Commuter satisfaction with public transport dropped last year, following serious incidents such as the MRT tunnel flooding in October.

The Public Transport Council’s (PTC) annual public transport satisfaction survey, conducted in October, found that commuter satisfaction fell from 96.4 per cent in 2016 to 94.5 per cent last year.

The PTC interviewed 5,007 commuters, aged 15 and above, at bus interchanges, bus stops and MRT stations for the survey.

They were asked to rate public transport here on factors such as travel time, reliability and accessibility of transport nodes.

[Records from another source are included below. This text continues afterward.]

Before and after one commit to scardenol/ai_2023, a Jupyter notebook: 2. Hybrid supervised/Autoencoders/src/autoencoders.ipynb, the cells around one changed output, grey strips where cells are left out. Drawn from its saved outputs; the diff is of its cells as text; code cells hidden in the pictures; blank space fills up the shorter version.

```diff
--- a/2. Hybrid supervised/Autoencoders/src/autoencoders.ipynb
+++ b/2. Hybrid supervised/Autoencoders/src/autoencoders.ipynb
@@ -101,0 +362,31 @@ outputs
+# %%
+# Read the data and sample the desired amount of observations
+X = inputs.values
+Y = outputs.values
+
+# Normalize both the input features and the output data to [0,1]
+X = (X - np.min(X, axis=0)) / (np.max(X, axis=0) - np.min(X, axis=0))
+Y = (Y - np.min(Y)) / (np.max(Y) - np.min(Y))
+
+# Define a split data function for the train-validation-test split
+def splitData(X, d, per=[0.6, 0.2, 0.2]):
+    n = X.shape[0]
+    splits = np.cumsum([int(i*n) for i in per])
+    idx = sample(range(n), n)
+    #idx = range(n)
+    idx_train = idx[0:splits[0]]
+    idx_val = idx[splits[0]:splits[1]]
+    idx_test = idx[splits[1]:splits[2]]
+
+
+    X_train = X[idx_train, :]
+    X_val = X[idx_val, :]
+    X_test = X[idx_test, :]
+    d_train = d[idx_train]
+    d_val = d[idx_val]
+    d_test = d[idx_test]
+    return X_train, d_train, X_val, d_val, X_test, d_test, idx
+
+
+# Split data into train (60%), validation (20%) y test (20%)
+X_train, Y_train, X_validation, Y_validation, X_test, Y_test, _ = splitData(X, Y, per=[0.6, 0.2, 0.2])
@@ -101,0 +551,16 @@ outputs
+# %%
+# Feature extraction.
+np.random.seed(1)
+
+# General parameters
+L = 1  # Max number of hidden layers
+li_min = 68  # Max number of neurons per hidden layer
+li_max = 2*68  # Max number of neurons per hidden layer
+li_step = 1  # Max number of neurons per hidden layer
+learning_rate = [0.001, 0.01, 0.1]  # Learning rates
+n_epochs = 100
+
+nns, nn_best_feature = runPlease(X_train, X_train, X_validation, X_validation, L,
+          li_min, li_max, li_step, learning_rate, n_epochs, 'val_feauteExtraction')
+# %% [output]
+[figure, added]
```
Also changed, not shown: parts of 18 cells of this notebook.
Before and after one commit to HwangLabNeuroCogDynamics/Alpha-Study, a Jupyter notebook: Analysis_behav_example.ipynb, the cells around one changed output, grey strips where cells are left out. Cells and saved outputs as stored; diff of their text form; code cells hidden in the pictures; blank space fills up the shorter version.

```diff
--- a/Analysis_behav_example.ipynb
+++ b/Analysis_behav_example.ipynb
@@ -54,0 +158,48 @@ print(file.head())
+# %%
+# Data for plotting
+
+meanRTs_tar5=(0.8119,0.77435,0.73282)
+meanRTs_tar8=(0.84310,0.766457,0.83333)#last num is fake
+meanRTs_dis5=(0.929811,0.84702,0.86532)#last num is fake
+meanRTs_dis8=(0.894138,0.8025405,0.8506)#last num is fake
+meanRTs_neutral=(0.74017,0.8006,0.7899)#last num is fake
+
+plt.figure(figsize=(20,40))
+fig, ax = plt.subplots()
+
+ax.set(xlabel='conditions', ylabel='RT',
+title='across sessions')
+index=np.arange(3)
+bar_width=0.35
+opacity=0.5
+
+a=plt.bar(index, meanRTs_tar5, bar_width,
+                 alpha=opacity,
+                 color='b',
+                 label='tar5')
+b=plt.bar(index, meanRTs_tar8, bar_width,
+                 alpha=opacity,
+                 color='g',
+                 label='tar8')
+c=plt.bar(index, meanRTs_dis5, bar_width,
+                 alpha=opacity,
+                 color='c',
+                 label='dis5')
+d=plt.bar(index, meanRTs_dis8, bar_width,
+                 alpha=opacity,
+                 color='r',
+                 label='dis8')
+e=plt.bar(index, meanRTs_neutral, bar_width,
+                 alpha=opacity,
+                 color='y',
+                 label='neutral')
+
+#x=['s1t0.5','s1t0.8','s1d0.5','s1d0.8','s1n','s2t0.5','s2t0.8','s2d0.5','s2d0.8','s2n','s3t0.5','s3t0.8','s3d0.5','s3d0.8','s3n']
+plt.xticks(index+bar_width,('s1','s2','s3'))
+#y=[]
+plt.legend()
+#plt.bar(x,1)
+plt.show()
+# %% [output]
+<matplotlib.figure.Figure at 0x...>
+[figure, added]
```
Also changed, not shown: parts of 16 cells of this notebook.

Overall satisfaction ratings were brought down by satisfaction scores for MRT services, which fell to 91.8 per cent last year from 96 per cent in 2016.

When asked if public transport had improved between 2016 and 2017, 67.3 per cent of respondents said they agreed, compared with 67.6 per cent in 2016.

The number of those who said MRT services had improved fell significantly to 50.3 per cent, from 60.6 per cent in 2016.

Satisfaction with MRT reliability saw a 13.4 per cent drop, from 86.8 per cent in 2016 to 73.4 per cent last year. The PTC attributed this to delays on the North-South Line due to testing for the new signalling system.

Areas such as waiting time, comfort and service information also received lower scores.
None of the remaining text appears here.